Assigned task: Pick each line containing the word "number" out of the data below.
________________________
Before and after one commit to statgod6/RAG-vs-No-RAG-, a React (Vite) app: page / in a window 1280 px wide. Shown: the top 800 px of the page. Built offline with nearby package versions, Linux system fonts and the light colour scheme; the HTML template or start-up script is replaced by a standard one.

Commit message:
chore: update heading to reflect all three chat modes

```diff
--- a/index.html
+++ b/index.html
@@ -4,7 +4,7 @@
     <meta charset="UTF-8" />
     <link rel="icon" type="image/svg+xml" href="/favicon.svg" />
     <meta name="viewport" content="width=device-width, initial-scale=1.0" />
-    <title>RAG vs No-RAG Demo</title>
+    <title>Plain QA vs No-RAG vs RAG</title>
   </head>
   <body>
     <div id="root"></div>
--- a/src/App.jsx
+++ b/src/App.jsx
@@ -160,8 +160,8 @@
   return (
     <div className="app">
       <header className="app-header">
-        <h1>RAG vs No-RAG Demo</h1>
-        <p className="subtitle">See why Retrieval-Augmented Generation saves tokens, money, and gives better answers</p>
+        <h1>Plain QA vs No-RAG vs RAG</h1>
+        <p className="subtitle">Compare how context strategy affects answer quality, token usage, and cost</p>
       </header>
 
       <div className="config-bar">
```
________________________
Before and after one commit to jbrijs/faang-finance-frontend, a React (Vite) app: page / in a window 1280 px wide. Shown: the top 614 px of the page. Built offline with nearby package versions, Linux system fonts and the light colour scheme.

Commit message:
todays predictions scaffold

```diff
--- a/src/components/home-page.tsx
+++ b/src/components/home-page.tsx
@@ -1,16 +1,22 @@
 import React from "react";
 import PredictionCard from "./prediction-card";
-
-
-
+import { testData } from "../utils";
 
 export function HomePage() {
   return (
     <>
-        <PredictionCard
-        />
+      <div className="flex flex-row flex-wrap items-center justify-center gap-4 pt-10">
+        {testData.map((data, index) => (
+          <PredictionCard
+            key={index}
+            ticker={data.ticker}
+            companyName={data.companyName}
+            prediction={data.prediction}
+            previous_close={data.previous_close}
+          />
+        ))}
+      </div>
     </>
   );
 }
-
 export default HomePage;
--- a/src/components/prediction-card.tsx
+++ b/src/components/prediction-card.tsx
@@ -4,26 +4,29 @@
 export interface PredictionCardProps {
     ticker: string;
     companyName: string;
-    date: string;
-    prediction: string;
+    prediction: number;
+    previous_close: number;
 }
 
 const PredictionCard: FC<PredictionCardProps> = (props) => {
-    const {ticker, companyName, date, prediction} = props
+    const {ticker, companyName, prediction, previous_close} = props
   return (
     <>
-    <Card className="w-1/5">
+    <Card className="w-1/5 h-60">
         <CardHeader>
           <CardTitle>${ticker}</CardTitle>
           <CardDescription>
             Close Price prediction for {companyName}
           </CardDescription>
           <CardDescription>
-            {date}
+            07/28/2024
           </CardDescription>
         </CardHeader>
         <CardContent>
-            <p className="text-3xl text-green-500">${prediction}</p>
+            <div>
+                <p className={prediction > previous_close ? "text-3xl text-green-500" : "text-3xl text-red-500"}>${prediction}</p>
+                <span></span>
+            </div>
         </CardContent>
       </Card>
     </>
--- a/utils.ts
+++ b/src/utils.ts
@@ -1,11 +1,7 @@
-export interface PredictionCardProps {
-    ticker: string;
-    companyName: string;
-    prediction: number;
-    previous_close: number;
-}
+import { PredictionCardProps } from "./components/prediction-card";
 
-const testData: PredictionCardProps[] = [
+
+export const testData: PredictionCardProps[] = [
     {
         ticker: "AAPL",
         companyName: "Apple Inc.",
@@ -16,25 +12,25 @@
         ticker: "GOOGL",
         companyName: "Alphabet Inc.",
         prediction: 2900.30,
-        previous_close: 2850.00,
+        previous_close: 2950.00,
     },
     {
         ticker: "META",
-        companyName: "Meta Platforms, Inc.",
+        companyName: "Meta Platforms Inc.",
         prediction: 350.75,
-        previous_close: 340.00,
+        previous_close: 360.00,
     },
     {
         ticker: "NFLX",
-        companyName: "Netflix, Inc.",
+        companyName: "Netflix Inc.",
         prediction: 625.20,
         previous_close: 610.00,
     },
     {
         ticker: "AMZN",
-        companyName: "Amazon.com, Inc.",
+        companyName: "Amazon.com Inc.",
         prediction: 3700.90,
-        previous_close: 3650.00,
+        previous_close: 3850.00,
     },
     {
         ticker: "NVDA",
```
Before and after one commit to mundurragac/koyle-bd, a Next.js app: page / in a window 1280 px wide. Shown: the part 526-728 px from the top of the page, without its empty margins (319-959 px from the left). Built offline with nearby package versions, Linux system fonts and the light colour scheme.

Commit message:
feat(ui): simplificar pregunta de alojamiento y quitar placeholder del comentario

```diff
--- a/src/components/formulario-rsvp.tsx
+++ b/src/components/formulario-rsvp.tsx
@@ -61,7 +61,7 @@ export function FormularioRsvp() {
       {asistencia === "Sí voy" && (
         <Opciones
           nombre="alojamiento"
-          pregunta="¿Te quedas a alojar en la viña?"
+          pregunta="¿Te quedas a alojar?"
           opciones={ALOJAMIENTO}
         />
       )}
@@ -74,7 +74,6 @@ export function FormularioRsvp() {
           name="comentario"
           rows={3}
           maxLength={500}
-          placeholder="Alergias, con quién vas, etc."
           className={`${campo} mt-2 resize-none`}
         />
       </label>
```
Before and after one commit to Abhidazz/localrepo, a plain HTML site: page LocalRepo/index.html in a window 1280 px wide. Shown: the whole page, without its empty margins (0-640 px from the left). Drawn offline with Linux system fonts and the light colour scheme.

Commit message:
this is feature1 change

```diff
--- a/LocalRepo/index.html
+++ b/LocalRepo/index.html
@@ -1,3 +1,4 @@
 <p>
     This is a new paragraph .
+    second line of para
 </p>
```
________________________
Task solution:
+    prediction: number;
+    previous_close: number;
-    prediction: number;
-    previous_close: number;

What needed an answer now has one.